■ **Task item**
With the pictures left out, write out the records verbatim.

[Stored dataset items]
--------------------------------------------------

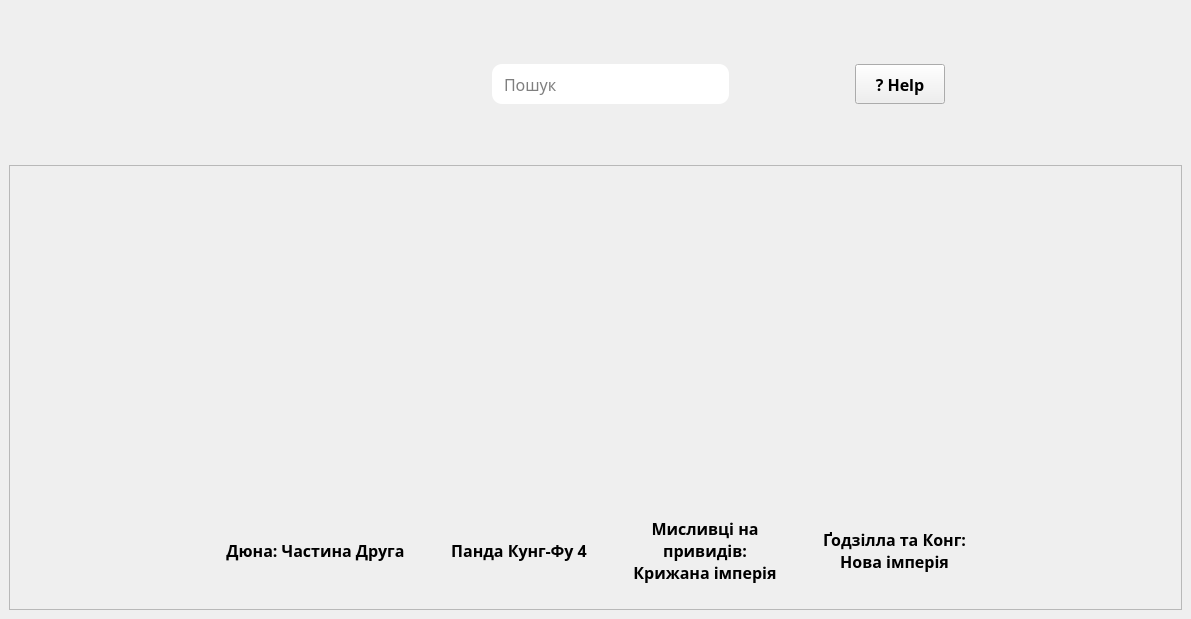
First picture: the form in main_window/moviesUI.ui, repository NewGen2022/cinema_app, before the edit.
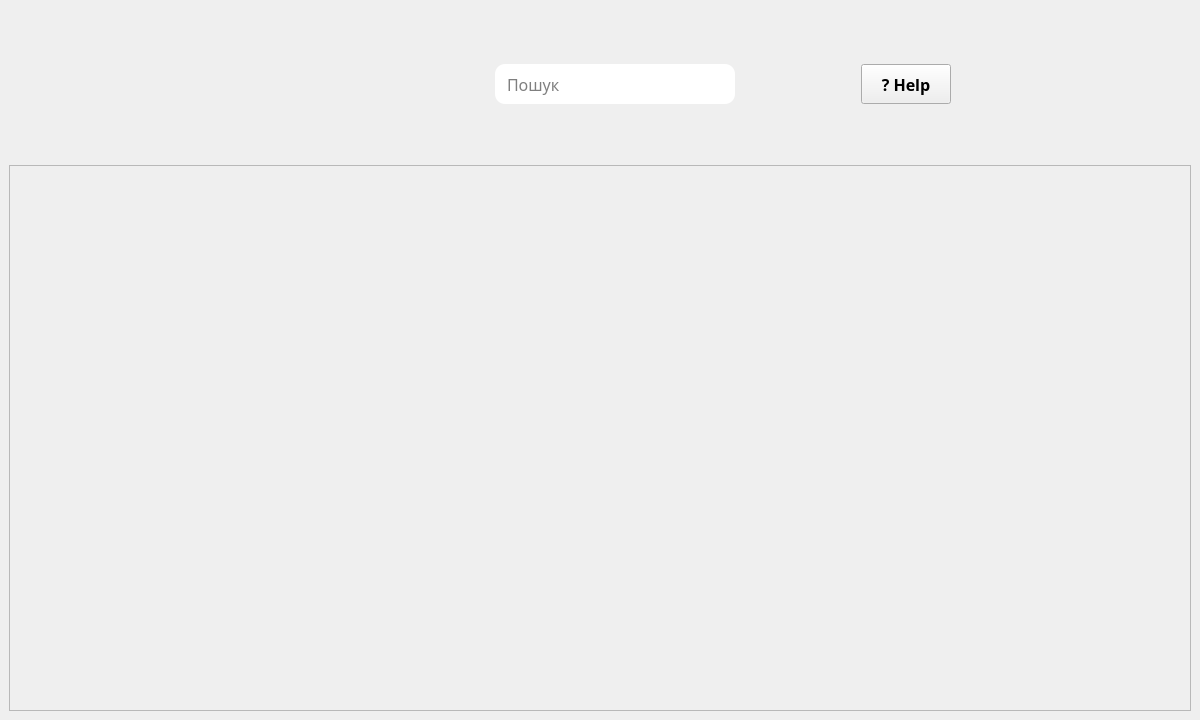
Second picture: the form after the edit. Icons and pictures are not drawn.

Commit message: deleted static scroll area content

Patch:
```diff
--- a/main_window/moviesUI.ui
+++ b/main_window/moviesUI.ui
@@ -6,8 +6,8 @@
    <rect>
     <x>0</x>
     <y>0</y>
-    <width>1191</width>
-    <height>619</height>
+    <width>1200</width>
+    <height>720</height>
    </rect>
   </property>
   <property name="font">
@@ -211,241 +211,6 @@
          <height>429</height>
         </rect>
        </property>
-       <layout class="QGridLayout" name="gridLayout_5">
-        <item row="0" column="3">
-         <layout class="QGridLayout" name="gridLayout_2">
-          <property name="sizeConstraint">
-           <enum>QLayout::SetFixedSize</enum>
-          </property>
-          <item row="0" column="0">
-           <widget class="QLabel" name="label_4">
-            <property name="maximumSize">
-             <size>
-              <width>233</width>
-              <height>344</height>
-             </size>
-            </property>
-            <property name="text">
-             <string/>
-            </property>
-            <property name="pixmap">
-             <pixmap>photo_1_2024-03-29_16-38-41.jpg</pixmap>
-            </property>
-           </widget>
-          </item>
-          <item row="1" column="0">
-           <widget class="QLabel" name="label_5">
-            <property name="maximumSize">
-             <size>
-              <width>300</width>
-              <height>100</height>
-             </size>
-            </property>
-            <property name="text">
-             <string>Панда Кунг-Фу 4</string>
-            </property>
-            <property name="alignment">
-             <set>Qt::AlignCenter</set>
-            </property>
-           </widget>
-          </item>
-         </layout>
-        </item>
-        <item row="0" column="4">
-         <spacer name="horizontalSpacer_8">
-          <property name="orientation">
-           <enum>Qt::Horizontal</enum>
-          </property>
-          <property name="sizeType">
-           <enum>QSizePolicy::Minimum</enum>
-          </property>
-          <property name="sizeHint" stdset="0">
-           <size>
-            <width>40</width>
-            <height>20</height>
-           </size>
-          </property>
-         </spacer>
-        </item>
-        <item row="0" column="8">
-         <spacer name="horizontalSpacer_6">
-          <property name="orientation">
-           <enum>Qt::Horizontal</enum>
-          </property>
-          <property name="sizeHint" stdset="0">
-           <size>
-            <width>40</width>
-            <height>20</height>
-           </size>
-          </property>
-         </spacer>
-        </item>
-        <item row="0" column="2">
-         <spacer name="horizontalSpacer_7">
-          <property name="orientation">
-           <enum>Qt::Horizontal</enum>
-          </property>
-          <property name="sizeType">
-           <enum>QSizePolicy::Minimum</enum>
-          </property>
-          <property name="sizeHint" stdset="0">
-           <size>
-            <width>40</width>
-            <height>20</height>
-           </size>
-          </property>
-         </spacer>
-        </item>
-        <item row="0" column="0">
-         <spacer name="horizontalSpacer_5">
-          <property name="orientation">
-           <enum>Qt::Horizontal</enum>
-          </property>
-          <property name="sizeHint" stdset="0">
-           <size>
-            <width>40</width>
-            <height>20</height>
-           </size>
-          </property>
-         </spacer>
-        </item>
-        <item row="0" column="7">
-         <layout class="QGridLayout" name="gridLayout_3">
-          <property name="sizeConstraint">
-           <enum>QLayout::SetFixedSize</enum>
-          </property>
-          <item row="1" column="0">
-           <widget class="QLabel" name="label_9">
-            <property name="maximumSize">
-             <size>
-              <width>300</width>
-              <height>100</height>
-             </size>
-            </property>
-            <property name="text">
-             <string>Ґодзілла та Конг: Нова імперія</string>
-            </property>
-            <property name="alignment">
-             <set>Qt::AlignCenter</set>
-            </property>
-            <property name="wordWrap">
-             <bool>true</bool>
-            </property>
-           </widget>
-          </item>
-          <item row="0" column="0">
-           <widget class="QLabel" name="label_8">
-            <property name="maximumSize">
-             <size>
-              <width>233</width>
-              <height>344</height>
-             </size>
-            </property>
-            <property name="text">
-             <string/>
-            </property>
-            <property name="pixmap">
-             <pixmap>photo_5_2024-03-29_16-38-41.jpg</pixmap>
-            </property>
-           </widget>
-          </item>
-         </layout>
-        </item>
-        <item row="0" column="5">
-         <layout class="QGridLayout" name="gridLayout_4">
-          <property name="sizeConstraint">
-           <enum>QLayout::SetFixedSize</enum>
-          </property>
-          <item row="0" column="0">
-           <widget class="QLabel" name="label_6">
-            <property name="text">
-             <string/>
-            </property>
-            <property name="pixmap">
-             <pixmap>photo_2_2024-03-29_16-38-41.jpg</pixmap>
-            </property>
-            <property name="alignment">
-             <set>Qt::AlignCenter</set>
-            </property>
-           </widget>
-          </item>
-          <item row="1" column="0">
-           <widget class="QLabel" name="label_7">
-            <property name="maximumSize">
-             <size>
-              <width>300</width>
-              <height>100</height>
-             </size>
-            </property>
-            <property name="text">
-             <string>Мисливці на привидів: Крижана імперія</string>
-            </property>
-            <property name="alignment">
-             <set>Qt::AlignCenter</set>
-            </property>
-            <property name="wordWrap">
-             <bool>true</bool>
-            </property>
-           </widget>
-          </item>
-         </layout>
-        </item>
-        <item row="0" column="1">
-         <layout class="QGridLayout" name="gridLayout">
-          <property name="sizeConstraint">
-           <enum>QLayout::SetFixedSize</enum>
-          </property>
-          <item row="0" column="0">
-           <widget class="QLabel" name="label">
-            <property name="maximumSize">
-             <size>
-              <width>233</width>
-              <height>344</height>
-             </size>
-            </property>
-            <property name="text">
-             <string/>
-            </property>
-            <property name="pixmap">
-             <pixmap>photo_6_2024-03-29_16-38-41.jpg</pixmap>
-            </property>
-           </widget>
-          </item>
-          <item row="1" column="0">
-           <widget class="QLabel" name="label_3">
-            <property name="maximumSize">
-             <size>
-              <width>300</width>
-              <height>100</height>
-             </size>
-            </property>
-            <property name="text">
-             <string>Дюна: Частина Друга</string>
-            </property>
-            <property name="alignment">
-             <set>Qt::AlignCenter</set>
-            </property>
-           </widget>
-          </item>
-         </layout>
-        </item>
-        <item row="0" column="6">
-         <spacer name="horizontalSpacer_9">
-          <property name="orientation">
-           <enum>Qt::Horizontal</enum>
-          </property>
-          <property name="sizeType">
-           <enum>QSizePolicy::Minimum</enum>
-          </property>
-          <property name="sizeHint" stdset="0">
-           <size>
-            <width>40</width>
-            <height>20</height>
-           </size>
-          </property>
-         </spacer>
-        </item>
-       </layout>
       </widget>
      </widget>
     </item>
```
Left out of the diff: 8 changed lines with no effect on the pictures.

--------------------------------------------------

■ **Output of the exercise**
First picture: the form in main_window/moviesUI.ui, repository NewGen2022/cinema_app, before the edit.
Second picture: the form after the edit. Icons and pictures are not drawn.

Commit message: deleted static scroll area content

Patch:
```diff
--- a/main_window/moviesUI.ui
+++ b/main_window/moviesUI.ui
@@ -6,8 +6,8 @@
    <rect>
     <x>0</x>
     <y>0</y>
-    <width>1191</width>
-    <height>619</height>
+    <width>1200</width>
+    <height>720</height>
    </rect>
   </property>
   <property name="font">
@@ -211,241 +211,6 @@
          <height>429</height>
         </rect>
        </property>
-       <layout class="QGridLayout" name="gridLayout_5">
-        <item row="0" column="3">
-         <layout class="QGridLayout" name="gridLayout_2">
-          <property name="sizeConstraint">
-           <enum>QLayout::SetFixedSize</enum>
-          </property>
-          <item row="0" column="0">
-           <widget class="QLabel" name="label_4">
-            <property name="maximumSize">
-             <size>
-              <width>233</width>
-              <height>344</height>
-             </size>
-            </property>
-            <property name="text">
-             <string/>
-            </property>
-            <property name="pixmap">
-             <pixmap>photo_1_2024-03-29_16-38-41.jpg</pixmap>
-            </property>
-           </widget>
-          </item>
-          <item row="1" column="0">
-           <widget class="QLabel" name="label_5">
-            <property name="maximumSize">
-             <size>
-              <width>300</width>
-              <height>100</height>
-             </size>
-            </property>
-            <property name="text">
-             <string>Панда Кунг-Фу 4</string>
-            </property>
-            <property name="alignment">
-             <set>Qt::AlignCenter</set>
-            </property>
-           </widget>
-          </item>
-         </layout>
-        </item>
-        <item row="0" column="4">
-         <spacer name="horizontalSpacer_8">
-          <property name="orientation">
-           <enum>Qt::Horizontal</enum>
-          </property>
-          <property name="sizeType">
-           <enum>QSizePolicy::Minimum</enum>
-          </property>
-          <property name="sizeHint" stdset="0">
-           <size>
-            <width>40</width>
-            <height>20</height>
-           </size>
-          </property>
-         </spacer>
-        </item>
-        <item row="0" column="8">
-         <spacer name="horizontalSpacer_6">
-          <property name="orientation">
-           <enum>Qt::Horizontal</enum>
-          </property>
-          <property name="sizeHint" stdset="0">
-           <size>
-            <width>40</width>
-            <height>20</height>
-           </size>
-          </property>
-         </spacer>
-        </item>
-        <item row="0" column="2">
-         <spacer name="horizontalSpacer_7">
-          <property name="orientation">
-           <enum>Qt::Horizontal</enum>
-          </property>
-          <property name="sizeType">
-           <enum>QSizePolicy::Minimum</enum>
-          </property>
-          <property name="sizeHint" stdset="0">
-           <size>
-            <width>40</width>
-            <height>20</height>
-           </size>
-          </property>
-         </spacer>
-        </item>
-        <item row="0" column="0">
-         <spacer name="horizontalSpacer_5">
-          <property name="orientation">
-           <enum>Qt::Horizontal</enum>
-          </property>
-          <property name="sizeHint" stdset="0">
-           <size>
-            <width>40</width>
-            <height>20</height>
-           </size>
-          </property>
-         </spacer>
-        </item>
-        <item row="0" column="7">
-         <layout class="QGridLayout" name="gridLayout_3">
-          <property name="sizeConstraint">
-           <enum>QLayout::SetFixedSize</enum>
-          </property>
-          <item row="1" column="0">
-           <widget class="QLabel" name="label_9">
-            <property name="maximumSize">
-             <size>
-              <width>300</width>
-              <height>100</height>
-             </size>
-            </property>
-            <property name="text">
-             <string>Ґодзілла та Конг: Нова імперія</string>
-            </property>
-            <property name="alignment">
-             <set>Qt::AlignCenter</set>
-            </property>
-            <property name="wordWrap">
-             <bool>true</bool>
-            </property>
-           </widget>
-          </item>
-          <item row="0" column="0">
-           <widget class="QLabel" name="label_8">
-            <property name="maximumSize">
-             <size>
-              <width>233</width>
-              <height>344</height>
-             </size>
-            </property>
-            <property name="text">
-             <string/>
-            </property>
-            <property name="pixmap">
-             <pixmap>photo_5_2024-03-29_16-38-41.jpg</pixmap>
-            </property>
-           </widget>
-          </item>
-         </layout>
-        </item>
-        <item row="0" column="5">
-         <layout class="QGridLayout" name="gridLayout_4">
-          <property name="sizeConstraint">
-           <enum>QLayout::SetFixedSize</enum>
-          </property>
-          <item row="0" column="0">
-           <widget class="QLabel" name="label_6">
-            <property name="text">
-             <string/>
-            </property>
-            <property name="pixmap">
-             <pixmap>photo_2_2024-03-29_16-38-41.jpg</pixmap>
-            </property>
-            <property name="alignment">
-             <set>Qt::AlignCenter</set>
-            </property>
-           </widget>
-          </item>
-          <item row="1" column="0">
-           <widget class="QLabel" name="label_7">
-            <property name="maximumSize">
-             <size>
-              <width>300</width>
-              <height>100</height>
-             </size>
-            </property>
-            <property name="text">
-             <string>Мисливці на привидів: Крижана імперія</string>
-            </property>
-            <property name="alignment">
-             <set>Qt::AlignCenter</set>
-            </property>
-            <property name="wordWrap">
-             <bool>true</bool>
-            </property>
-           </widget>
-          </item>
-         </layout>
-        </item>
-        <item row="0" column="1">
-         <layout class="QGridLayout" name="gridLayout">
-          <property name="sizeConstraint">
-           <enum>QLayout::SetFixedSize</enum>
-          </property>
-          <item row="0" column="0">
-           <widget class="QLabel" name="label">
-            <property name="maximumSize">
-             <size>
-              <width>233</width>
-              <height>344</height>
-             </size>
-            </property>
-            <property name="text">
-             <string/>
-            </property>
-            <property name="pixmap">
-             <pixmap>photo_6_2024-03-29_16-38-41.jpg</pixmap>
-            </property>
-           </widget>
-          </item>
-          <item row="1" column="0">
-           <widget class="QLabel" name="label_3">
-            <property name="maximumSize">
-             <size>
-              <width>300</width>
-              <height>100</height>
-             </size>
-            </property>
-            <property name="text">
-             <string>Дюна: Частина Друга</string>
-            </property>
-            <property name="alignment">
-             <set>Qt::AlignCenter</set>
-            </property>
-           </widget>
-          </item>
-         </layout>
-        </item>
-        <item row="0" column="6">
-         <spacer name="horizontalSpacer_9">
-          <property name="orientation">
-           <enum>Qt::Horizontal</enum>
-          </property>
-          <property name="sizeType">
-           <enum>QSizePolicy::Minimum</enum>
-          </property>
-          <property name="sizeHint" stdset="0">
-           <size>
-            <width>40</width>
-            <height>20</height>
-           </size>
-          </property>
-         </spacer>
-        </item>
-       </layout>
       </widget>
      </widget>
     </item>
```
Left out of the diff: 8 changed lines with no effect on the pictures.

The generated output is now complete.